Performances are all solid enough, but again, with this type of film, you're not looking for award-worthy acting. That being said, everyone turns in good methods of anger, being frightened, and courage, even if some of the decisions they make aren't realistic. The filmmakers and studio obviously want to make this a franchise film, as they have opened it up for sequels, and the fact that this first film cost less than $10 million and ended up making $160 million at the box office.
It's an entertaining movie, for sure, that gets right to the point and looks good visually. The film is PG-13, which means there isn't a lot of gore and hardly any cursing, but interestingly enough, there didn't need to be any of it to make it succeed. Escape Room won't blow you away by any means, but you'll probably have fun with it.
Vital Disc Stats: The Ultra HD Blu-ray
Escape Room comes with a 1080p HD Blu-ray Disc and a DVD copy of the film. Both discs are housed in a hard, blue plastic case with a cardboard sleeve. There is an insert for the digital download codes as well.
Escape Room comes with a 1080p HD transfer and is presented in 2.40:1 aspect ratio. This is great looking digital video presentation from Sony Pictures that has a wealth of color, style, and detail. There are basically two types of color palettes in the film, one being an icy cool theme of grays, blues, and silvers, and the other being a much warmer setting, rife with primary colors. When the group is in the first room, the heaters and lights come on with reds, oranges, and yellows brightening the screen and making every prop and person look these fiery colors. Then the group is in an icy cool exterior setting with ice, snow, and a frozen lake, which has all the aspects of a much cooler color palette.
When inside the upside-down billiard room, the neon bar signs accentuate the green pool tables and dark wood floors nicely. Black levels are deep and inky without crush and the skin tones are natural. Detail is sharp and vivid as well with wounds and scars looking beautiful here. Amanda's military scars are detailed enough to see each individual cut and texture as are the individual hairs on Mike's beard. Other props in each room have the necessary grime and dirt on each set piece as well with costumes showing nice threads. It's a great looking video presentation with a ton of depth and different stylistic choices. There were no video issues to speak of here either.
Escape Room comes with a fantastic lossless DTS-HD MA 5.1 mix and has all of the horror elements in the sound design to scare and thrill you. This is a fully immersive sound design with tons of sound effects that will put you into the center of the horrific on-screen elements. Sound effects of fast blowing smoke in every corner of the room, glass breaking, distant music that echoes and reverbs in large spaces, and other haunting sounds really do electrify this sound design.
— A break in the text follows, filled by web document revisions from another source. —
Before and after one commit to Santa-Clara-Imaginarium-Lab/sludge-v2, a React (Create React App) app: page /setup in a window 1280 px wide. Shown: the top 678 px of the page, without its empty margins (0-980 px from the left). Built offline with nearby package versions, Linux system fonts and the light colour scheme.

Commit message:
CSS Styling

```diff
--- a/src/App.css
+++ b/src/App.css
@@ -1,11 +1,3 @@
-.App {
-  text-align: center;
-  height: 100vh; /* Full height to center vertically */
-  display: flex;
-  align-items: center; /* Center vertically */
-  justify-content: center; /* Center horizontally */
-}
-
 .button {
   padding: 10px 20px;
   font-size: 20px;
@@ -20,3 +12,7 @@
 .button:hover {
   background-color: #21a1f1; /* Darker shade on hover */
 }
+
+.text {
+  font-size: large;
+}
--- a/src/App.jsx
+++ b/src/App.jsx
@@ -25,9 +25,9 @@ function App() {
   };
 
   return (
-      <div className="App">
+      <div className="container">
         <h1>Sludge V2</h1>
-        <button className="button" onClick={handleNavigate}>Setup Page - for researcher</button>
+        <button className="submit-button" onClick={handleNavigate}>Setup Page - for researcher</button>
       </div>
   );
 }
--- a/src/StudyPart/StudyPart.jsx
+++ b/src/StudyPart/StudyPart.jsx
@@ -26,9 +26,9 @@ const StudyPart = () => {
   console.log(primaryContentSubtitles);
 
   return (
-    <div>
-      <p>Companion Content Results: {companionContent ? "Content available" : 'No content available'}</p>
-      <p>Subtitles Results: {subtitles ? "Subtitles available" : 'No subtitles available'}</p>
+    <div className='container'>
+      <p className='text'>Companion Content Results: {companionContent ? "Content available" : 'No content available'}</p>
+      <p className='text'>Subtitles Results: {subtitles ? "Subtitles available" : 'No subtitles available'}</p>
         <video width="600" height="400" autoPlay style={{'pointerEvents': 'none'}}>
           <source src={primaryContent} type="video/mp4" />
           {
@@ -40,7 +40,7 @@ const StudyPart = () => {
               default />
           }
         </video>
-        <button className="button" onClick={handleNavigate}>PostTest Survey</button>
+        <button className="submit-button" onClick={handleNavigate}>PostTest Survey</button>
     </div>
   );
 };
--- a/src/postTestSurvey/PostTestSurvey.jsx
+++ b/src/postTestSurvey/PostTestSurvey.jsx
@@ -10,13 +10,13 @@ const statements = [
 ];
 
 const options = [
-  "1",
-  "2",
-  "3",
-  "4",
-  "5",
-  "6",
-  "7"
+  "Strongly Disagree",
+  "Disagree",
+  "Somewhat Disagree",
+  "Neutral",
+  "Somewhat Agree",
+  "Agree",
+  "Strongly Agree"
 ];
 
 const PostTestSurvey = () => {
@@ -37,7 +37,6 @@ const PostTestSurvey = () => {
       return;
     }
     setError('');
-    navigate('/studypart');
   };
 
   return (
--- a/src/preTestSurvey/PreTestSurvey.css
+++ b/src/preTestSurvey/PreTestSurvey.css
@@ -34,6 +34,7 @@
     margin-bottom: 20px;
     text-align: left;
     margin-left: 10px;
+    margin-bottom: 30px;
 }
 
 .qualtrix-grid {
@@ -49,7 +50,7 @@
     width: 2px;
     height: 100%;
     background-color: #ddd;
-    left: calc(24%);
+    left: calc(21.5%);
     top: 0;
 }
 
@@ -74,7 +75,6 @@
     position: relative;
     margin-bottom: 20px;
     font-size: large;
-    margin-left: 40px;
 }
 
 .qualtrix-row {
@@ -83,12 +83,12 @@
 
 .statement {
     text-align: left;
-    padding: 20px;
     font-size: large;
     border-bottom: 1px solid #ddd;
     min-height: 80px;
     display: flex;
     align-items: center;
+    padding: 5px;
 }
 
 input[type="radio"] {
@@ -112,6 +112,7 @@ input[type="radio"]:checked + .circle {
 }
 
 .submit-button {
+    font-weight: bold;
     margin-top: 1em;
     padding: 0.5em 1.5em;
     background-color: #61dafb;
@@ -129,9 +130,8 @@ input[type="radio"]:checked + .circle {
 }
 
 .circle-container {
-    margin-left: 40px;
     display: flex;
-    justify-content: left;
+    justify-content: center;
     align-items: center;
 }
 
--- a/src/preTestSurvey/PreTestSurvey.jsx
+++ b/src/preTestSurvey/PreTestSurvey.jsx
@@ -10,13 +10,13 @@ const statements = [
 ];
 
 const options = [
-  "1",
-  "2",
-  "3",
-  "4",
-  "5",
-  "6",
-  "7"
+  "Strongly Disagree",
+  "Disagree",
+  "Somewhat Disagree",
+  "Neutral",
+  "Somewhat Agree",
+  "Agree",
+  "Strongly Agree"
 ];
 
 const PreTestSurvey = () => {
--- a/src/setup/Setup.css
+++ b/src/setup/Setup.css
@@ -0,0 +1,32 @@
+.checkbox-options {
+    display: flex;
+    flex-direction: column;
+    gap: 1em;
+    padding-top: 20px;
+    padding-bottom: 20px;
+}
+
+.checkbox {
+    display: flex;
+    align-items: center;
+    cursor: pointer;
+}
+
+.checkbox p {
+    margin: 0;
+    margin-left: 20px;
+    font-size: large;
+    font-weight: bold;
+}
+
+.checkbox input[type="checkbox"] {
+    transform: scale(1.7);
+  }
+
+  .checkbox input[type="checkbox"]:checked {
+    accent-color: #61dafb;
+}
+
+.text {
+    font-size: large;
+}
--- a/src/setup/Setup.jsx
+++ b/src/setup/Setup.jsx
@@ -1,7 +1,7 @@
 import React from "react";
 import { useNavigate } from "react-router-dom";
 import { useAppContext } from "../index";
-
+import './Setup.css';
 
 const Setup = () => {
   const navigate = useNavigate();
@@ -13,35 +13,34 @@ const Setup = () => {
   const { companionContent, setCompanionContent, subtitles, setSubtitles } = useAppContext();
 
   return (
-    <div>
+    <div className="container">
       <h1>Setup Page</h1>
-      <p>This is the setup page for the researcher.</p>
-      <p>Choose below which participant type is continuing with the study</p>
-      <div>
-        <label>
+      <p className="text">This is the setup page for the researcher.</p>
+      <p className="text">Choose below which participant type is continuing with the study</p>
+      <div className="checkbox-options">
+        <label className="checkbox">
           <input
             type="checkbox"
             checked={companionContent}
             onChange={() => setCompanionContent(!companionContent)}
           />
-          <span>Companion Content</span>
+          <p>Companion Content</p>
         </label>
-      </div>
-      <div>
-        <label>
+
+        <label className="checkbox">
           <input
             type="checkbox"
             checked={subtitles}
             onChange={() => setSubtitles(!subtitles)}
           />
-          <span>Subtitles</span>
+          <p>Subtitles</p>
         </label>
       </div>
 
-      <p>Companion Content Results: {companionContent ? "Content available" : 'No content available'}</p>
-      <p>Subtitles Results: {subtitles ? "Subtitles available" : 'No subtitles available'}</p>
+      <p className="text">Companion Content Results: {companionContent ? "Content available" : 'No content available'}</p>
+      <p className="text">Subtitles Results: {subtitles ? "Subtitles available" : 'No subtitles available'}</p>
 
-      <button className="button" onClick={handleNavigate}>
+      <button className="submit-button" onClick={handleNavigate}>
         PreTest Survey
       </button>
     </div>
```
There is excellent directionality, as well. The score always adds to the thematic tones and suspense of each scene, but is largely forgettable. There is a great low end of bass that keeps pumping through the bigger action moments and rumbles the walls. Lastly, the dialogue is clean and easy to follow along with and free of any pops, cracks, and hiss. This is a great audio presentation for this film with all the added bells and whistles.
The bonus features are very short, but feature the set design, casting, and real escape rooms. There are also a few deleted scenes, including alternate opening and endings.
Escape Room won't change the genre nor will it show anything truly original that you haven't seen countless times before in other films. That being said, it's a fun movie with fast-paced thrills, top-notch filmmaking, and perilous set designs. There are good audio and video presentations as well as some decent bonus features. Worth A Look!